A police officer is permitted by law to search you or your vehicle without a warrant only if they have reasonable grounds to believe that you are currently in illegal possession of controlled drugs (under Section 23 of the Misuse of Drugs Act 1971), that you are carrying an offensive weapon, stolen property, display level pyrotechnics or any other item that could be used as part of a crime (under Code A of the Police and Criminal Evidence Act 1984 and Section 60 of the Criminal Justice and Public Order Act 1994), or articles connected with terrorism (under Sections 43 and 47A of the Terrorism Act 2000).

They may also search you if they believe you are likely to incite violence, you were in possession of a weapon recently, or have threatened to use one, or that there are certain restrictions on the area through which you are currently travelling.

But are police officers the only law enforcement officials who can undertake stop and searches? Can a Police Community Support Officer (PCSO) conduct a search?

Here, we’ll explain PCSO powers of these kinds to help you understand your rights. You should report any unlawful actions taken against you by the police.

Stop and Search: What Powers do PCSOs Have?

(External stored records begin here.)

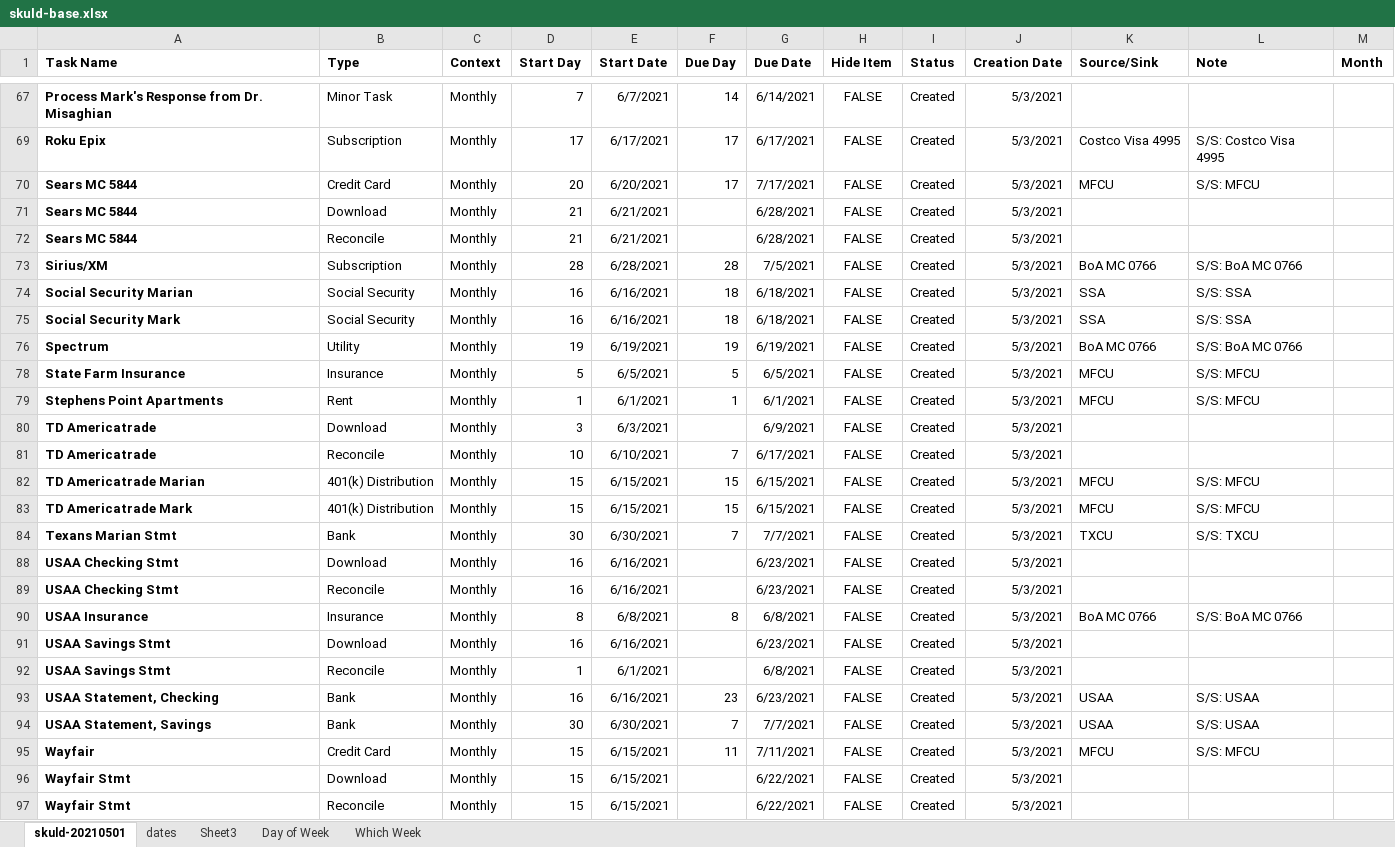
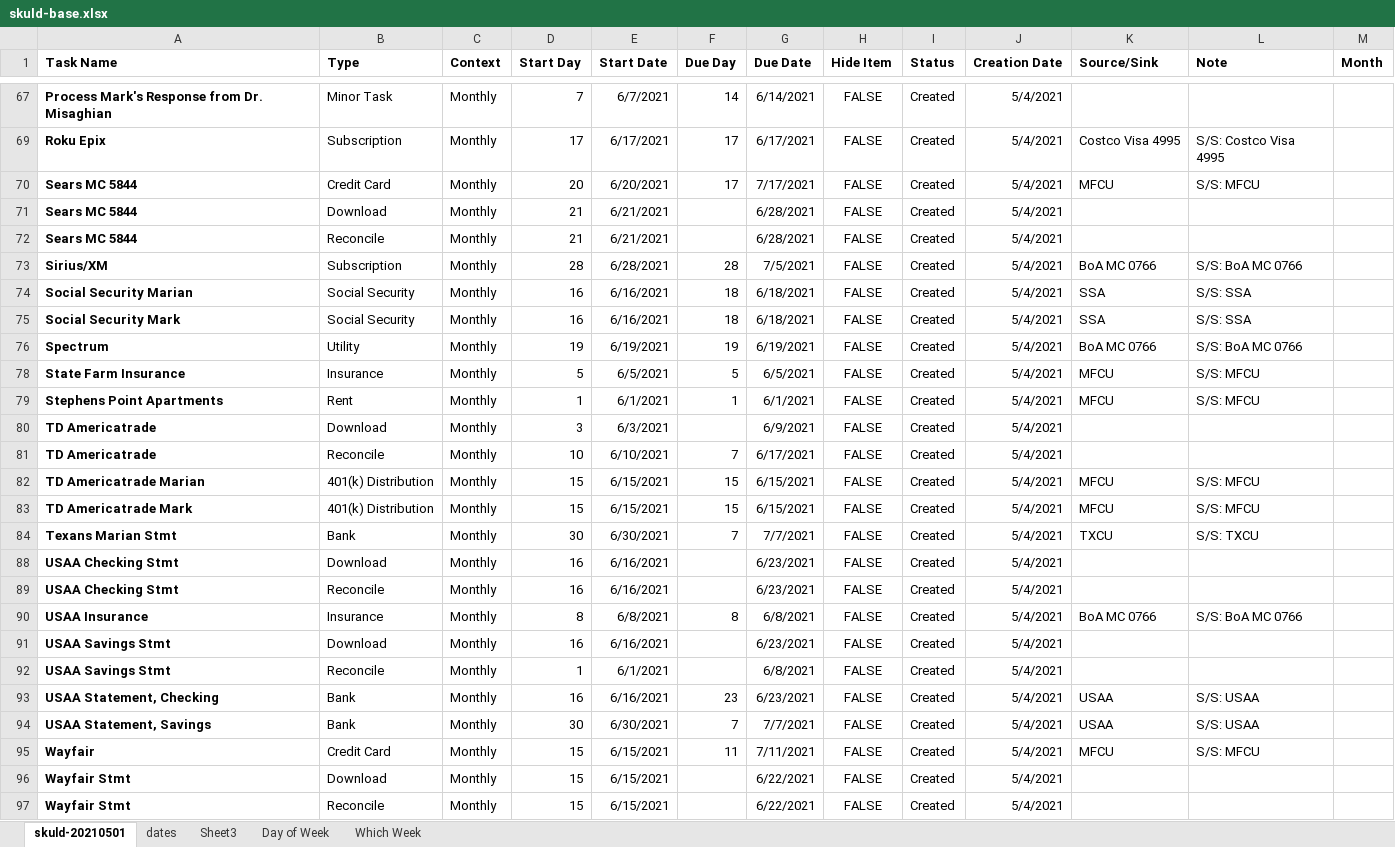
Before and after one commit to markj1069/J70397102-skuld, an Excel workbook: var/skuld-base.xlsx, sheet skuld-20210501, drawn as a sheet; only a part is shown, gaps mark what is left out; values as stored, in another font and other column widths than the file's, no borders; the diff covers the shown part only; the diff names each change by its address in the sheet, - before the commit and + after, or states it on an @@ line.

```diff
--- a/var/skuld-base.xlsx (sheet skuld-20210501)
+++ b/var/skuld-base.xlsx (sheet skuld-20210501)
-J67 (Creation Date): 5/3/2021
+J67 (Creation Date): 5/4/2021
-J69:J76 (Creation Date): 5/3/2021
+J69:J76 (Creation Date): 5/4/2021
-J78:J84 (Creation Date): 5/3/2021
+J78:J84 (Creation Date): 5/4/2021
-J88:J97 (Creation Date): 5/3/2021
+J88:J97 (Creation Date): 5/4/2021
```
Also changed, not shown: 84 edited cells elsewhere in this sheet, hidden cells.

The rights of a PCSO to perform any kind of stop and search depend very much on their jurisdiction. The police constable for your area will have decided on your locality’s specific police community support officer powers, so you should check with your local police force if you feel that anything untoward has happened.

Many areas allow PCSOs to perform a stop and search if they suspect a person of underage possession of alcohol or tobacco products, or of drinking in an alcohol-free zone. They are also sometimes permitted to search you if they are awaiting the arrival of a police officer to deal with an issue in which you are involved and have reason to suspect you are carrying a weapon or any other item you may use to cause them harm. If a PCSO has a police officer with them, they are also sometimes allowed to search people or vehicles if they suspect that they are carrying items that are restricted under the Section 47A of the Terrorism Act 2000.

How Should an Officer or PCSO Behave During a Stop and Search?

If you feel you’ve been treated incorrectly during a stop and search, you should first check to see what rules exist for law enforcers to adhere to as part of this process.

These are as follows:

An officer or PCSO should always tell you that they will be searching you, and under which law they will be doing so. They should also inform you of their name and officer ID number, as well as the name of their police station.

You should also always be told why you have been stopped and what the officials in question are hoping to find by searching you. They are permitted to use reasonable force if you refuse to cooperate.

You may be asked to remove a coat, jacket, gloves, footwear, headgear or any items the law enforcer believes you may be using to disguise your identity. Many officers take people out of view of the public if they are required to remove religious headwear.

 You have a right to obtain a record or receipt of the search.

If an officer or PCSO uses inappropriate, threatening or prejudiced language or unnecessary force during a search, you have the right to lodge a complaint and take legal action against the police. For further information and advice on this matter, simply get in touch with DPP Law today via our useful contact form.